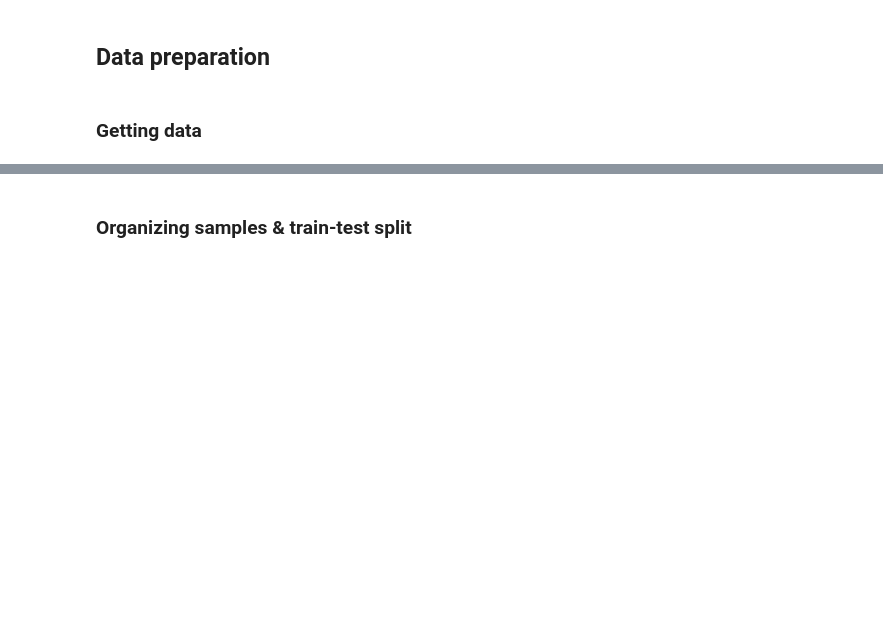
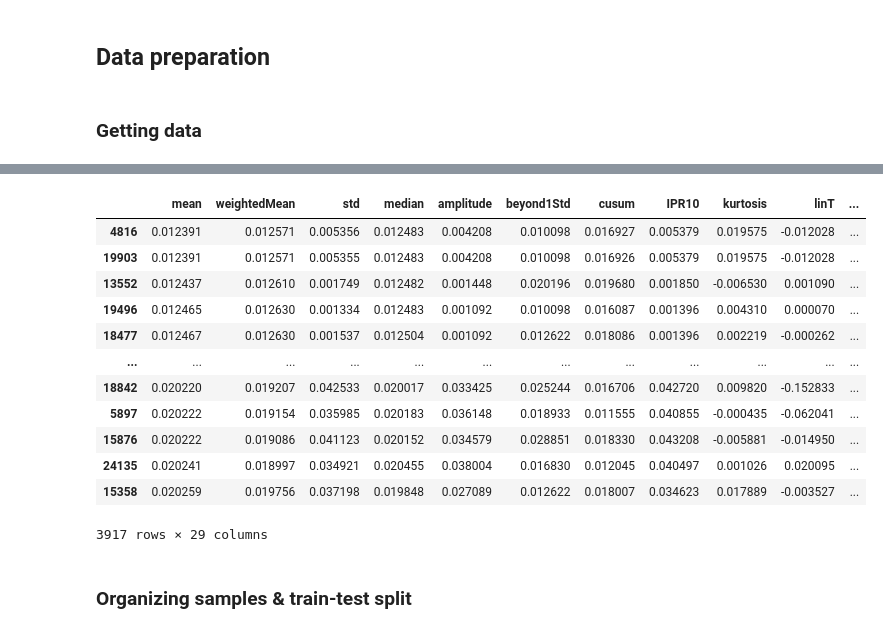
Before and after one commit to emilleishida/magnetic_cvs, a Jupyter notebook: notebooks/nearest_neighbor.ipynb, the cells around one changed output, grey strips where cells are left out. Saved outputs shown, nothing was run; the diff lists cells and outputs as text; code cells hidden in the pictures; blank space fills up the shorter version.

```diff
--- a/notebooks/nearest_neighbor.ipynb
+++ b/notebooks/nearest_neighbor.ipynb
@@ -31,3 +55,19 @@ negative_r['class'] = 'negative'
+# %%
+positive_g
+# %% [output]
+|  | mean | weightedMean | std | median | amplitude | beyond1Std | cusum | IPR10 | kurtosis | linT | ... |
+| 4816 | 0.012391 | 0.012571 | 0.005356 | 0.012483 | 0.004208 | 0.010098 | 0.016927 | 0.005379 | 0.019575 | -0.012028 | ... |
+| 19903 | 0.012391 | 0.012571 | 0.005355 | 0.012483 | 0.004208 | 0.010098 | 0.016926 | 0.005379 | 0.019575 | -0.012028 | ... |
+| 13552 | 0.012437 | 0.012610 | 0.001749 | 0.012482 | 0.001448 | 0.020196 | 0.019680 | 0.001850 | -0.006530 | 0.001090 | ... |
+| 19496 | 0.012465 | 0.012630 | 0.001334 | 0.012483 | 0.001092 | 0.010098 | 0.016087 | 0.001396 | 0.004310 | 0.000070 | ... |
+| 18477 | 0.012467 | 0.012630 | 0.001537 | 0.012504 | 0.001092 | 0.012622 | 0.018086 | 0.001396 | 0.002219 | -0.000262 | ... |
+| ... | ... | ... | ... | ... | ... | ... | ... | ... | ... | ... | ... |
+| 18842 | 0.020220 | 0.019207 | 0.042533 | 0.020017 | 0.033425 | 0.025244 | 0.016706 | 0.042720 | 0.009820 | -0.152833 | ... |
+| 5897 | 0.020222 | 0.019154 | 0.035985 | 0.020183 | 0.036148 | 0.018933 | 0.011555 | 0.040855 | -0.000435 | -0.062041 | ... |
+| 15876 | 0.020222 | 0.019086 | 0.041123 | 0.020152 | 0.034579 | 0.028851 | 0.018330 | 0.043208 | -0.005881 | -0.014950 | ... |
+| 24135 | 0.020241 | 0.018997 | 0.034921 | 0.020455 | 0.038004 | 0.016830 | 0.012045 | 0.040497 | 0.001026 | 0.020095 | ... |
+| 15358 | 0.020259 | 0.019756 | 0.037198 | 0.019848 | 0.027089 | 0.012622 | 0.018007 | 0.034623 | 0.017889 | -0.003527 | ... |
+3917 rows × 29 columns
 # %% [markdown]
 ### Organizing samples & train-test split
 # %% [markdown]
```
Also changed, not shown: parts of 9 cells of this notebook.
++++++++++++++++++++
EXERCISE PROMPT
The entries above are to be copied exactly, with every picture left out.

YOUR RESPONSE
Before and after one commit to emilleishida/magnetic_cvs, a Jupyter notebook: notebooks/nearest_neighbor.ipynb, the cells around one changed output, grey strips where cells are left out. Saved outputs shown, nothing was run; the diff lists cells and outputs as text; code cells hidden in the pictures; blank space fills up the shorter version.

```diff
--- a/notebooks/nearest_neighbor.ipynb
+++ b/notebooks/nearest_neighbor.ipynb
@@ -31,3 +55,19 @@ negative_r['class'] = 'negative'
+# %%
+positive_g
+# %% [output]
+|  | mean | weightedMean | std | median | amplitude | beyond1Std | cusum | IPR10 | kurtosis | linT | ... |
+| 4816 | 0.012391 | 0.012571 | 0.005356 | 0.012483 | 0.004208 | 0.010098 | 0.016927 | 0.005379 | 0.019575 | -0.012028 | ... |
+| 19903 | 0.012391 | 0.012571 | 0.005355 | 0.012483 | 0.004208 | 0.010098 | 0.016926 | 0.005379 | 0.019575 | -0.012028 | ... |
+| 13552 | 0.012437 | 0.012610 | 0.001749 | 0.012482 | 0.001448 | 0.020196 | 0.019680 | 0.001850 | -0.006530 | 0.001090 | ... |
+| 19496 | 0.012465 | 0.012630 | 0.001334 | 0.012483 | 0.001092 | 0.010098 | 0.016087 | 0.001396 | 0.004310 | 0.000070 | ... |
+| 18477 | 0.012467 | 0.012630 | 0.001537 | 0.012504 | 0.001092 | 0.012622 | 0.018086 | 0.001396 | 0.002219 | -0.000262 | ... |
+| ... | ... | ... | ... | ... | ... | ... | ... | ... | ... | ... | ... |
+| 18842 | 0.020220 | 0.019207 | 0.042533 | 0.020017 | 0.033425 | 0.025244 | 0.016706 | 0.042720 | 0.009820 | -0.152833 | ... |
+| 5897 | 0.020222 | 0.019154 | 0.035985 | 0.020183 | 0.036148 | 0.018933 | 0.011555 | 0.040855 | -0.000435 | -0.062041 | ... |
+| 15876 | 0.020222 | 0.019086 | 0.041123 | 0.020152 | 0.034579 | 0.028851 | 0.018330 | 0.043208 | -0.005881 | -0.014950 | ... |
+| 24135 | 0.020241 | 0.018997 | 0.034921 | 0.020455 | 0.038004 | 0.016830 | 0.012045 | 0.040497 | 0.001026 | 0.020095 | ... |
+| 15358 | 0.020259 | 0.019756 | 0.037198 | 0.019848 | 0.027089 | 0.012622 | 0.018007 | 0.034623 | 0.017889 | -0.003527 | ... |
+3917 rows × 29 columns
 # %% [markdown]
 ### Organizing samples & train-test split
 # %% [markdown]
```
Also changed, not shown: parts of 9 cells of this notebook.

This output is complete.